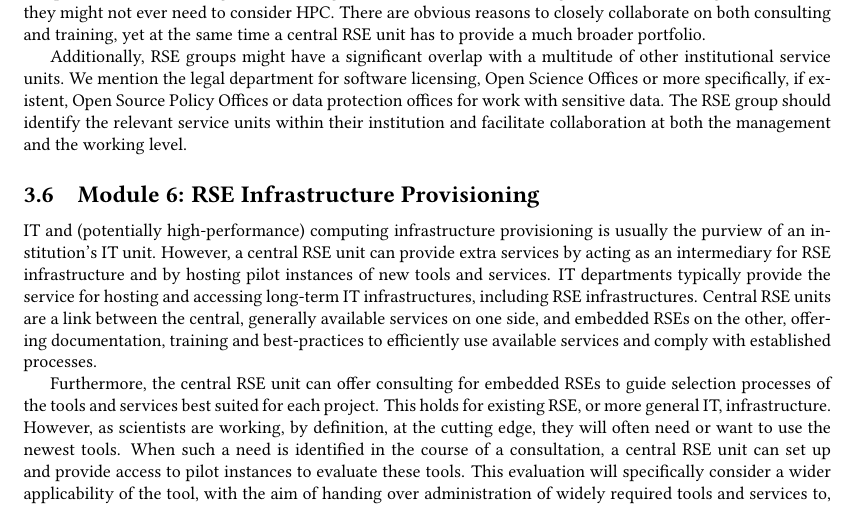
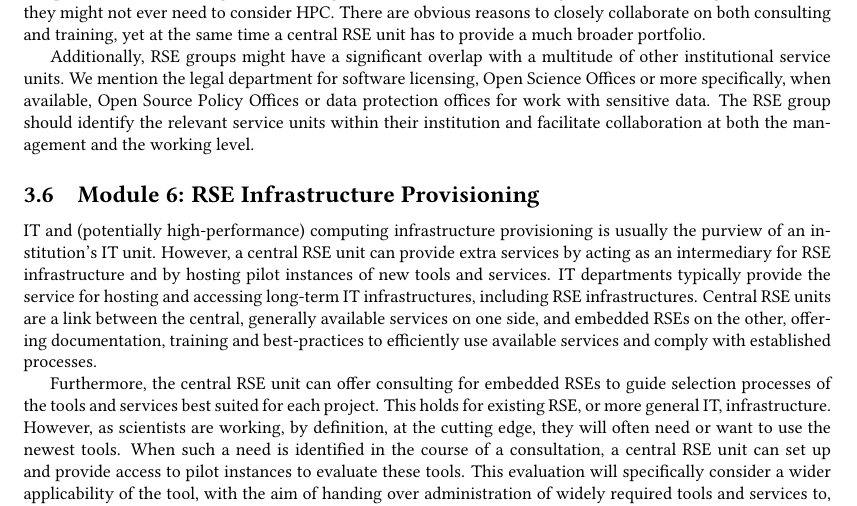
Before and after one commit to DE-RSE/2023_paper-RSE-groups, a LaTeX document (paper.tex): part of page 7 of 16, cut so that both start at the same text. Compiled offline with pdfLaTeX; a LaTeX package or settings file that is missing is left out.

Commit message:
Update paper.tex
Co-authored-by: Jean-Noël Grad <jgrad@icp.uni-stuttgart.de>

```diff
--- a/paper.tex
+++ b/paper.tex
@@ -375,7 +375,7 @@ The challenges of an average researchers often start a long way before reaching
 There are obvious reasons to closely collaborate on both consulting and training, yet at the same time a central RSE unit has to provide a much broader portfolio.
 
 Additionally, RSE groups might have a significant overlap with a multitude of other institutional service units.
-We mention the legal department for software licensing, Open Science Offices or more specifically, if existent, Open Source Policy Offices or data protection offices for work with sensitive data.
+We mention the legal department for software licensing, Open Science Offices or more specifically, when available, Open Source Policy Offices or data protection offices for work with sensitive data.
 The RSE group should identify the relevant service units within their institution and facilitate collaboration at both the management and the working level.
 
 \subsection{Module 6: RSE Infrastructure Provisioning}%
```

#### Exercise objective:
With the pictures left out, return each entry exactly as written.

#### Solution for this exercise:
Before and after one commit to DE-RSE/2023_paper-RSE-groups, a LaTeX document (paper.tex): part of page 7 of 16, cut so that both start at the same text. Compiled offline with pdfLaTeX; a LaTeX package or settings file that is missing is left out.

Commit message:
Update paper.tex
Co-authored-by: Jean-Noël Grad <jgrad@icp.uni-stuttgart.de>

```diff
--- a/paper.tex
+++ b/paper.tex
@@ -375,7 +375,7 @@ The challenges of an average researchers often start a long way before reaching
 There are obvious reasons to closely collaborate on both consulting and training, yet at the same time a central RSE unit has to provide a much broader portfolio.
 
 Additionally, RSE groups might have a significant overlap with a multitude of other institutional service units.
-We mention the legal department for software licensing, Open Science Offices or more specifically, if existent, Open Source Policy Offices or data protection offices for work with sensitive data.
+We mention the legal department for software licensing, Open Science Offices or more specifically, when available, Open Source Policy Offices or data protection offices for work with sensitive data.
 The RSE group should identify the relevant service units within their institution and facilitate collaboration at both the management and the working level.
 
 \subsection{Module 6: RSE Infrastructure Provisioning}%
```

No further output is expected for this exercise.